and take the time to thoroughly investigate the breach before notifying their
It was the week for data security surveys, indicating an increase in the
number of malvertisements
or malicious advertisements, served up by third-party ad networks. In 2010,
there were over 3 million impressions of the type of malware that affected users'
experience on the London Stock Exchange.
The Internet is getting to be more dangerous, and the users are complaining.
The FTC reported an increase in the number of online fraud complaints in 2010,
noting that there were more people complaining about identity theft, buying
things online and not getting what was advertised, or about malware, adware and
spyware. In previous years, the FTC had noticed more disputes about not being
able to cancel accounts with Internet service providers or other online services.
Mobile security was also a big concern, with companies thinking about
securing user devices as well as company-issued mobile devices to ensure
corporate networks and data remain safe.
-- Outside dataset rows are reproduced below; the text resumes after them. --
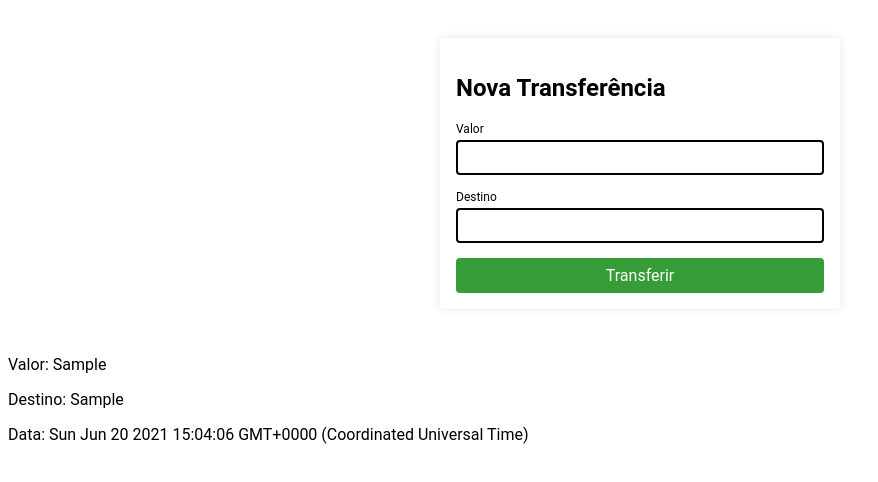
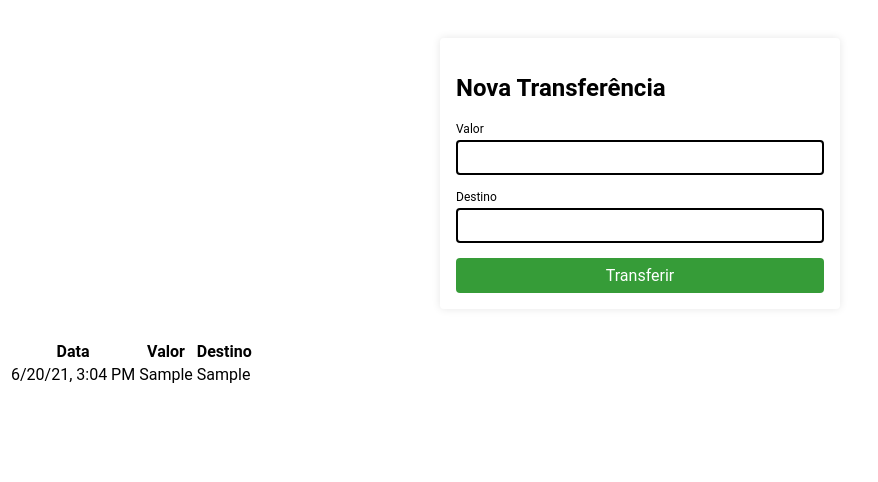
Before and after one commit to diegocantelli/AngularBasico, an Angular app in the folder ByteBank/: page / in a window 1280 px wide. Both pictures are taken after typing "Sample", "Sample" into the empty fields and a click on the button "Transferir". Shown: the top 482 px of the page, without its empty margins (0-878 px from the left). Built offline with nearby package versions, Linux system fonts and the light colour scheme.

Commit message:
Utilizando o pipe Date para formatar a data

```diff
--- a/ByteBank/src/app/extrato/extrato.component.html
+++ b/ByteBank/src/app/extrato/extrato.component.html
@@ -1,5 +1,14 @@
-<div *ngFor="let transferencia of transferencias">
-  <p>Valor: {{ transferencia?.valor }}</p>
-  <p>Destino: {{ transferencia?.destino }}</p>
-  <p>Data: {{ transferencia?.data }}</p>
-</div>
+<table>
+  <thead>
+    <th>Data</th>
+    <th>Valor</th>
+    <th>Destino</th>
+  </thead>
+  <tbody>
+    <tr *ngFor="let transferencia of transferencias">
+      <td>{{ transferencia.data | date:"short"}}</td>
+      <td>{{ transferencia.valor }}</td>
+      <td>{{ transferencia.destino }}</td>
+    </tr>
+  </tbody>
+</table>
```
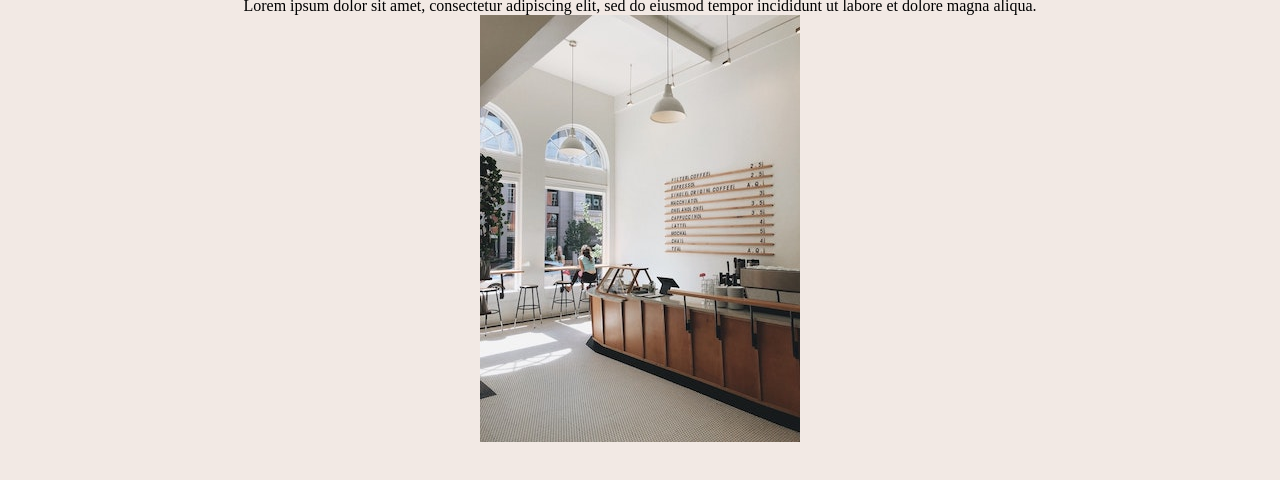
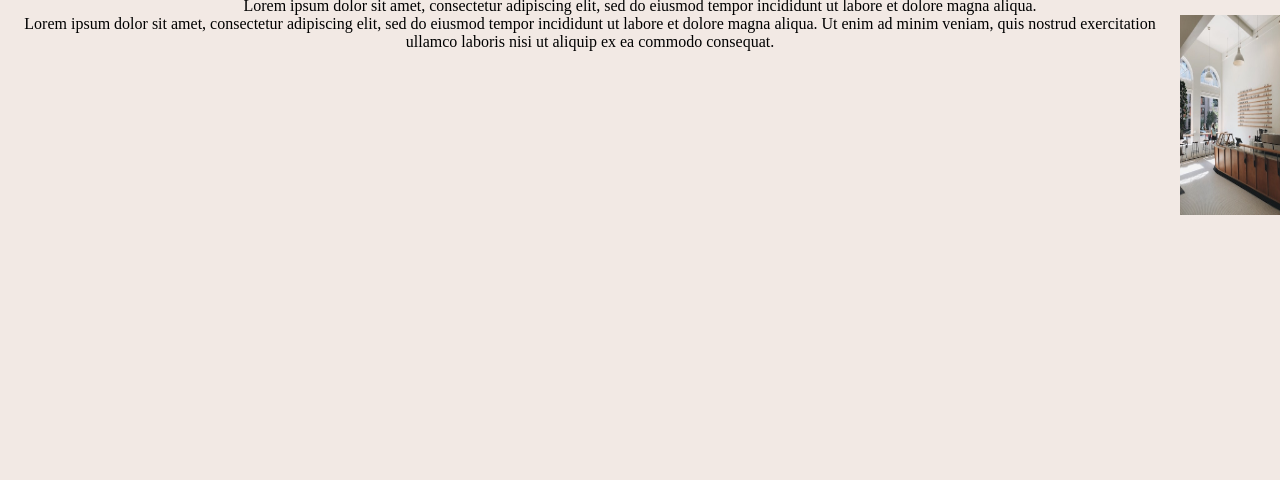
Before and after one commit to bigeugg/midterm, a plain HTML site: page misc/about.html in a window 1280 px wide. Shown: the part 40-520 px from the top of the page. Drawn offline with Linux system fonts and the light colour scheme.

Commit message:
added the cafe picture

```diff
--- a/css/stylesheets.css
+++ b/css/stylesheets.css
@@ -77,5 +77,6 @@
 }
 
 .shop {
-    margin-left: auto;
+    float: right;
+
 }
--- a/misc/about.html
+++ b/misc/about.html
@@ -1,16 +1,28 @@
 <!DOCTYPE html>
 <html lang="en">
-<head>
-    <meta charset="UTF-8">
-    <link href="../css/stylesheets.css" rel="stylesheet"/>
+  <head>
+    <meta charset="UTF-8" />
+    <link href="../css/stylesheets.css" rel="stylesheet" />
     <title>About Us</title>
-</head>
-<body>
+  </head>
+  <body>
     <h1>Who are we?</h1>
-    <p>Lorem ipsum dolor sit amet, consectetur adipiscing elit, sed do eiusmod tempor incididunt ut labore et dolore magna aliqua.</p>
+    <p>
+      Lorem ipsum dolor sit amet, consectetur adipiscing elit, sed do eiusmod
+      tempor incididunt ut labore et dolore magna aliqua.
+    </p>
 
+    <div>
     <p>
-        <img src="../images/cafe.jpeg" alt="Cafe" class="shop"/>
-      </p>
-</body>
+      <img
+        src="../images/cafe.jpeg"
+        alt="Cafe"
+        height="200"
+        width="100"
+        class="shop"
+      />
+    </p>
+    </div>
+    <p>Lorem ipsum dolor sit amet, consectetur adipiscing elit, sed do eiusmod tempor incididunt ut labore et dolore magna aliqua. Ut enim ad minim veniam, quis nostrud exercitation ullamco laboris nisi ut aliquip ex ea commodo consequat.</p>
+  </body>
 </html>
```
This was even more of a concern after
Trend Micro researchers reported finding a mobile Zeus variant for BlackBerry
phones last week.
Even with CIOs and technology professionals expressing concerns about future
data breaches and outside attacks, a poll of RSA
Conference attendees in February conducted by Ipswitch File Transfer found that
a significant number of them hadn't actually implemented existing best
practices to ensure proper data security.
It was an exciting week, too, for attendees at CanSecWest in Vancouver,
British Columbia, who watched security
researchers attempt to compromise the four major Web browsers and four major
mobile platforms. All the ones that researchers attempted to breach-the Safari
browser for the Mac OS X, Internet Explorer 8, Apple iPhone and RIM's
BlackBerry-fell as a result of various vulnerabilities in WebKit and drive-by
exploits. The others-Google Chrome, Mozilla Firefox, Windows Phone 7 and Google
Android-survived by default because none of the attending researchers had found
an exploit to take advantage of.
Perhaps the bug bounty programs that Google and Mozilla have in place are
working out very well.